So I had an idea for the story, which completely changed — almost immediately — because so many unexpected twists and turns occurred.

On the day that August Ames died, what was Twitter all about?

August had tweeted something that certainly came over badly.

She'd been booked to shoot a sex scene with a company called Erotica X and she didn't recognize the name of her scene partner. And so she looked him up, and saw that he'd done gay work, and said she didn't want to work with him because of the possibility that he may have HIV.

So she tweeted that, and a lot of gay performers were upset. And they told her so in very reasonable terms.

But then, Twitter being Twitter, it became very unreasonable. 

August Ames's husband, Kevin Moore — when you spoke with him — made it very clear to you why his wife had taken her own life, in his view.

He laid particular blame on a famous porn star called Jessica Drake, who had tweeted things about August that day. And he said that one of the last things August said when she left her house to kill herself was, "Jessica Drake hates me."

He had also written a statement, which he was going to release straight after I interviewed him. And in the statement, he was going to name names. It was going to be like throwing a hand grenade into the porn industry: "These are the people who contributed to my wife's death" — the people who had piled in on August on Twitter.

We really do solve the mystery. It's heartbreaking and mysterious. But it's not murder.- Jon Ronson, podcaster 

You went after each of these people considered responsible, according to the husband. One of those people was Jaxton Wheeler, a porn actor. And he wrote what's considered the most horrible of the tweets: "You either apologize, or you take a cyanide pill."

Besides being unrepentant, he tells you something else? What's that?

He said: Nobody wants to say this, because everybody wants to blame me. But my cyanide tweet was written after she died.

She died around 3 a.m. L.A. time, and his tweet was written about three hours later.

And if that's the case, the tweet could not have influenced her decision.

But then there were the other people who piled in on her. So we didn't know. There was still Jessica Drake, who Kevin said on a number of occasions was, to a great extent, responsible.

Writer Jon Ronson during the 2009 Toronto International Film Festival. (Malcolm Taylor/Getty Images)

Jessica Drake — you find her. She agrees to talk to you. And she tells you something that makes you ask more questions. Were you starting to wonder what else is going on here?

Yeah — coded things. She didn't want to say it outright, because people would have felt, with justification, that she was trying to take the blame away from herself.

But at the same time, she wanted me to know that people had been saying things about their relationship. 

Did you start to suspect August's husband Kevin for having a larger responsibility for her death?
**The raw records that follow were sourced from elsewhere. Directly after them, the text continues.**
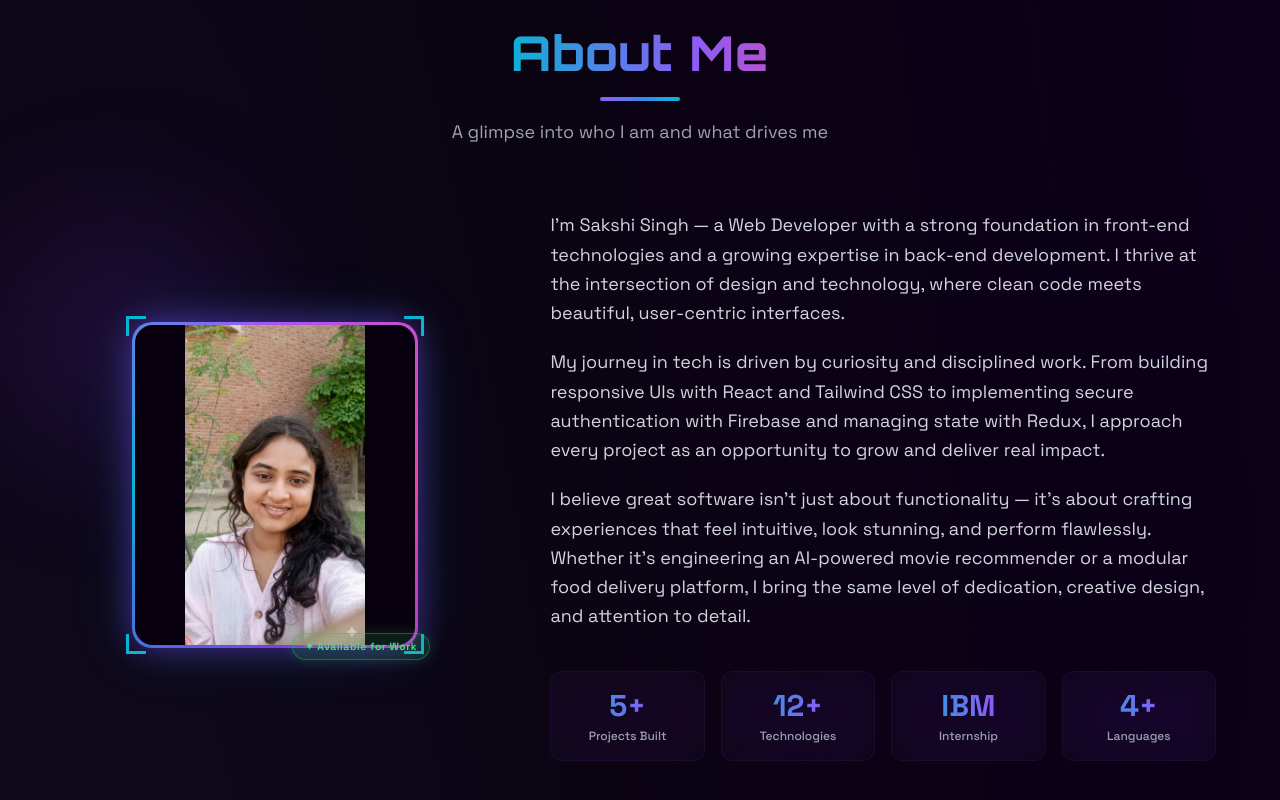
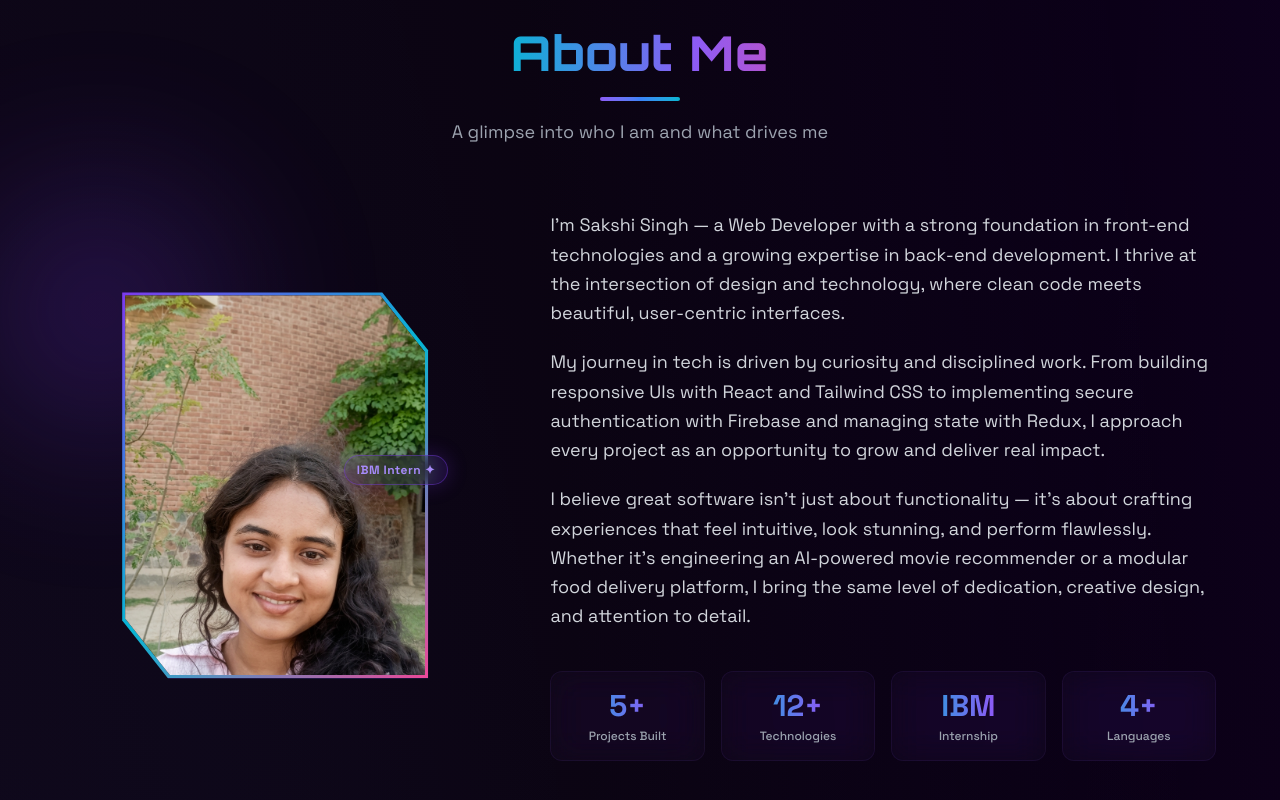
Before and after one commit to singhsakshi098/dev-portfolio, a React (Vite) app: page / in a window 1280 px wide. Shown: the part 899-1699 px from the top of the page. Built offline with nearby package versions, Linux system fonts and the light colour scheme; the HTML template or start-up script is replaced by a standard one.

Commit message:
feat: diagonal-cut cyber photo frame - clip-path shape, cover fit, pulsing glow, IBM pill

```diff
--- a/src/components/About.jsx
+++ b/src/components/About.jsx
@@ -17,35 +17,26 @@ export default function About() {
           transition={{ duration: 0.7, ease: 'easeOut' }}
           className="lg:col-span-2 flex justify-center"
         >
-          <div className="hud-photo-container relative">
-            {/* Floating glow orb behind photo */}
-            <div className="hud-glow-orb absolute top-1/2 left-1/2 -translate-x-1/2 -translate-y-1/2 w-[300px] h-[300px] rounded-full pointer-events-none z-0" />
+          <div className="cyber-photo-container relative">
+            {/* Floating glow orb behind */}
+            <div className="cyber-glow-orb absolute top-1/2 left-1/2 -translate-x-1/2 -translate-y-1/2 pointer-events-none z-0" />
 
-            {/* Rotating gradient border wrapper */}
-            <div className="hud-border-wrap relative z-10 rounded-[20px] p-[3px]">
-              {/* HUD Corner Accents */}
-              <div className="hud-corner hud-corner-tl" />
-              <div className="hud-corner hud-corner-tr" />
-              <div className="hud-corner hud-corner-bl" />
-              <div className="hud-corner hud-corner-br" />
-
-              {/* Photo container */}
-              <div className="hud-photo-inner relative rounded-[18px] overflow-hidden" style={{ width: '280px', height: '320px' }}>
+            {/* Gradient border wrapper with clip-path */}
+            <div className="cyber-border-wrap relative z-10 p-[3px]">
+              {/* Photo */}
+              <div className="cyber-photo-inner overflow-hidden">
                 <img
                   src={profileImg}
                   alt="Sakshi Singh"
-                  className="profile-image w-full h-full"
+                  className="cyber-photo-img w-full h-full"
                 />
-                {/* Scanline overlay */}
-                <div className="hud-scanline absolute inset-0 pointer-events-none z-20" />
               </div>
             </div>
 
-            {/* Available for Work badge */}
-            <div className="hud-badge absolute -bottom-3 -right-3 z-30">
-              <span className="hud-badge-inner inline-flex items-center gap-1.5 px-3 py-1.5 rounded-full text-xs font-bold">
-                <span className="hud-badge-ring" />
-                ✦ Available for Work
+            {/* Floating IBM Intern pill */}
+            <div className="cyber-pill absolute -right-4 top-1/2 -translate-y-1/2 z-20">
+              <span className="cyber-pill-inner inline-flex items-center gap-1 px-3 py-1.5 rounded-full text-xs font-bold whitespace-nowrap">
+                IBM Intern ✦
               </span>
             </div>
           </div>
--- a/src/index.css
+++ b/src/index.css
@@ -583,178 +583,118 @@ nav .gradient-text {
 }
 
 /* ═══════════════════════════════════════════════════════
-   PROFILE PHOTO — FUTURISTIC HUD FRAME
+   PROFILE PHOTO — DIAGONAL-CUT CYBER FRAME
    ═══════════════════════════════════════════════════════ */
 
-/* Angle property for rotating gradient */
-@property --angle {
-  syntax: '<angle>';
-  initial-value: 0deg;
-  inherits: false;
+@keyframes cyber-pulse-orb {
+  0%, 100% { opacity: 0.35; transform: translate(-50%, -50%) scale(1); }
+  50% { opacity: 0.55; transform: translate(-50%, -50%) scale(1.08); }
 }
 
-@keyframes spin-border {
-  to { --angle: 360deg; }
+@keyframes cyber-border-glow {
+  0%, 100% {
+    box-shadow: 0 0 25px rgba(124, 58, 237, 0.4), 0 0 50px rgba(6, 182, 212, 0.15);
+  }
+  50% {
+    box-shadow: 0 0 40px rgba(124, 58, 237, 0.6), 0 0 80px rgba(6, 182, 212, 0.3), 0 0 100px rgba(236, 72, 153, 0.1);
+  }
 }
 
-@keyframes pulse-orb {
-  0%, 100% { opacity: 0.3; transform: translate(-50%, -50%) scale(1); }
-  50% { opacity: 0.5; transform: translate(-50%, -50%) scale(1.1); }
+@keyframes pill-float {
+  0%, 100% { transform: translateY(-50%) translateX(0); }
+  50% { transform: translateY(-50%) translateX(4px); }
 }
 
-@keyframes scanline {
-  0% { top: -100%; }
-  100% { top: 100%; }
-}
-
-@keyframes badge-ring-pulse {
-  0% { transform: scale(1); opacity: 0.6; }
-  100% { transform: scale(2.4); opacity: 0; }
+/* Clip-path shape */
+:root {
+  --cyber-clip: polygon(0 0, 85% 0, 100% 15%, 100% 100%, 15% 100%, 0 85%);
 }
 
 /* Container */
-.hud-photo-container {
+.cyber-photo-container {
   display: inline-block;
+  transition: all 0.4s ease;
+}
+.cyber-photo-container:hover {
+  transform: scale(1.04);
+}
+
+/* Floating glow orb */
+.cyber-glow-orb {
+  width: 350px;
+  height: 350px;
+  background: radial-gradient(circle, #7c3aed 0%, transparent 70%);
+  filter: blur(80px);
+  border-radius: 50%;
+  animation: cyber-pulse-orb 4s ease-in-out infinite;
+}
+
+/* Gradient border wrapper — clip-path */
+.cyber-border-wrap {
+  background: linear-gradient(135deg, #7c3aed, #06b6d4, #ec4899);
+  clip-path: var(--cyber-clip);
+  animation: cyber-border-glow 3s ease-in-out infinite;
+}
+.cyber-photo-container:hover .cyber-border-wrap {
+  box-shadow:
+    0 0 50px rgba(124, 58, 237, 0.7),
+    0 0 100px rgba(6, 182, 212, 0.4),
+    0 0 140px rgba(236, 72, 153, 0.15);
+}
+
+/* Photo inner — same clip-path */
+.cyber-photo-inner {
+  width: 300px;
+  height: 380px;
+  clip-path: var(--cyber-clip);
+  background: #050008;
+  overflow: hidden;
+}
+
+/* Image — cover, no black bars */
+.cyber-photo-img {
+  object-fit: cover;
+  object-position: center top;
+  display: block;
+  width: 100%;
+  height: 100%;
   transition: transform 0.4s ease;
 }
-.hud-photo-container:hover {
-  transform: scale(1.03);
+.cyber-photo-container:hover .cyber-photo-img {
+  transform: scale(1.05);
 }
 
-/* Floating glow orb behind */
-.hud-glow-orb {
-  background: radial-gradient(circle, #7c3aed 0%, transparent 70%);
-  filter: blur(80px);
-  animation: pulse-orb 4s ease-in-out infinite;
+/* IBM Intern floating pill */
+.cyber-pill {
+  animation: pill-float 3s ease-in-out infinite;
+}
+.cyber-pill-inner {
+  background: rgba(124, 58, 237, 0.15);
+  border: 1px solid rgba(124, 58, 237, 0.4);
+  color: #a78bfa;
+  letter-spacing: 0.04em;
+  box-shadow: 0 0 20px rgba(124, 58, 237, 0.25);
+  backdrop-filter: blur(10px);
+  -webkit-backdrop-filter: blur(10px);
+}
+.cyber-photo-container:hover .cyber-pill-inner {
+  box-shadow: 0 0 30px rgba(124, 58, 237, 0.4), 0 0 60px rgba(124, 58, 237, 0.15);
+  border-color: rgba(124, 58, 237, 0.6);
+  color: #c4b5fd;
 }
 
-/* Rotating gradient border */
-.hud-border-wrap {
-  background: conic-gradient(from var(--angle), #7c3aed, #06b6d4, #a855f7, #ec4899, #7c3aed);
-  animation: spin-border 3s linear infinite;
-  box-shadow:
-    0 0 30px rgba(124, 58, 237, 0.5),
-    0 0 60px rgba(6, 182, 212, 0.2);
-  transition: box-shadow 0.4s ease;
-}
-.hud-photo-container:hover .hud-border-wrap {
-  box-shadow:
-    0 0 40px rgba(124, 58, 237, 0.7),
-    0 0 80px rgba(6, 182, 212, 0.35),
-    0 0 120px rgba(168, 85, 247, 0.15);
-}
-
-/* Photo inner */
-.hud-photo-inner {
-  background: #050008;
-}
-
-/* Profile image */
-.profile-image {
-  object-fit: contain;
-  object-position: center top;
-  display: block;
-  border-radius: 18px;
-  background: rgba(13, 0, 21, 0.5);
-  transition: transform 0.4s ease;
-}
-
-/* ---- HUD Corner Brackets ---- */
-.hud-corner {
-  position: absolute;
-  width: 20px;
-  height: 20px;
-  z-index: 20;
-  transition: all 0.3s ease;
-}
-.hud-corner::before,
-.hud-corner::after {
-  content: '';
-  position: absolute;
-  background: #06b6d4;
-  transition: all 0.3s ease;
-}
-
-/* Top-left */
-.hud-corner-tl { top: -6px; left: -6px; }
-.hud-corner-tl::before { top: 0; left: 0; width: 20px; height: 3px; }
-.hud-corner-tl::after { top: 0; left: 0; width: 3px; height: 20px; }
-
-/* Top-right */
-.hud-corner-tr { top: -6px; right: -6px; }
-.hud-corner-tr::before { top: 0; right: 0; width: 20px; height: 3px; }
-.hud-corner-tr::after { top: 0; right: 0; width: 3px; height: 20px; }
-
-/* Bottom-left */
-.hud-corner-bl { bottom: -6px; left: -6px; }
-.hud-corner-bl::before { bottom: 0; left: 0; width: 20px; height: 3px; }
-.hud-corner-bl::after { bottom: 0; left: 0; width: 3px; height: 20px; }
-
-/* Bottom-right */
-.hud-corner-br { bottom: -6px; right: -6px; }
-.hud-corner-br::before { bottom: 0; right: 0; width: 20px; height: 3px; }
-.hud-corner-br::after { bottom: 0; right: 0; width: 3px; height: 20px; }
-
-/* Corner hover — move inward */
-.hud-photo-container:hover .hud-corner-tl { top: -3px; left: -3px; }
-.hud-photo-container:hover .hud-corner-tr { top: -3px; right: -3px; }
-.hud-photo-container:hover .hud-corner-bl { bottom: -3px; left: -3px; }
-.hud-photo-container:hover .hud-corner-br { bottom: -3px; right: -3px; }
-.hud-photo-container:hover .hud-corner::before,
-.hud-photo-container:hover .hud-corner::after {
-  background: #22d3ee;
-  box-shadow: 0 0 8px rgba(6, 182, 212, 0.6);
-}
-
-/* ---- Scanline Hover Effect ---- */
-.hud-scanline::before {
-  content: '';
-  position: absolute;
-  left: 0;
-  top: -100%;
-  width: 100%;
-  height: 4px;
-  background: linear-gradient(90deg, transparent, rgba(255,255,255,0.08), transparent);
-  opacity: 0;
-  transition: opacity 0.3s;
-}
-.hud-photo-container:hover .hud-scanline::before {
-  opacity: 1;
-  animation: scanline 1.5s ease-in-out;
-}
-
-/* ---- Available for Work Badge ---- */
-.hud-badge-inner {
-  background: rgba(34, 197, 94, 0.15);
-  border: 1px solid rgba(34, 197, 94, 0.4);
-  color: #4ade80;
-  font-size: 0.65rem;
-  letter-spacing: 0.05em;
-  position: relative;
-  box-shadow: 0 0 15px rgba(34, 197, 94, 0.2);
-}
-.hud-badge-ring {
-  position: absolute;
-  inset: -4px;
-  border-radius: 9999px;
-  border: 1.5px solid rgba(34, 197, 94, 0.4);
-  animation: badge-ring-pulse 2.5s ease-out infinite;
-  pointer-events: none;
-}
-
-/* ---- Responsive ---- */
+/* Responsive */
 @media (max-width: 640px) {
-  .hud-photo-inner {
-    width: 200px !important;
-    height: 230px !important;
+  .cyber-photo-inner {
+    width: 220px;
+    height: 280px;
   }
-  .hud-glow-orb {
-    width: 220px !important;
-    height: 220px !important;
+  .cyber-glow-orb {
+    width: 250px;
+    height: 250px;
   }
-  .hud-badge {
-    right: -2px;
-    bottom: -2px;
+  .cyber-pill {
+    right: -2px !important;
   }
 }
 
```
At that stage, only because that's what people kept on saying to us. We started asking friends and colleagues of Kevin, and we would hear the same thing over and over, from people who had obviously heard too many true crime podcasts.

People were saying "I think he murdered her."

But we also heard more plausible things, like he's got a reputation for being very controlling. He may have portrayed their relationship as devoted but, in fact, she wanted to divorce him. 

Ames and her husband, adult film producer Kevin Moore, at the 2016 Adult Video News Awards. (Ethan Miller/Getty Images)

You begin your second episode in a very interesting way: You say this is not a murder mystery. You want to make that clear early on. Why was it so important to make sure people didn't think they were listening to a murder mystery?

It was preying on me, the ethics of it. It could have been a murder mystery. We just didn't know. But by the end of it, we really do solve the mystery. And it's extraordinary and devastating and heartbreaking and mysterious.

But it's not murder.

Interview produced by Kate SwogerQ&A has been edited for length and clarity. 


Where to get help:

Canada Suicide Prevention Service: 1-833-456-4566 

In Quebec (French): Association québécoise de prévention du suicide: 1-866-APPELLE (1-866-277-3553)

If you're worried someone you know may be at risk of suicide, you should talk to them, says the Canadian Association for Suicide Prevention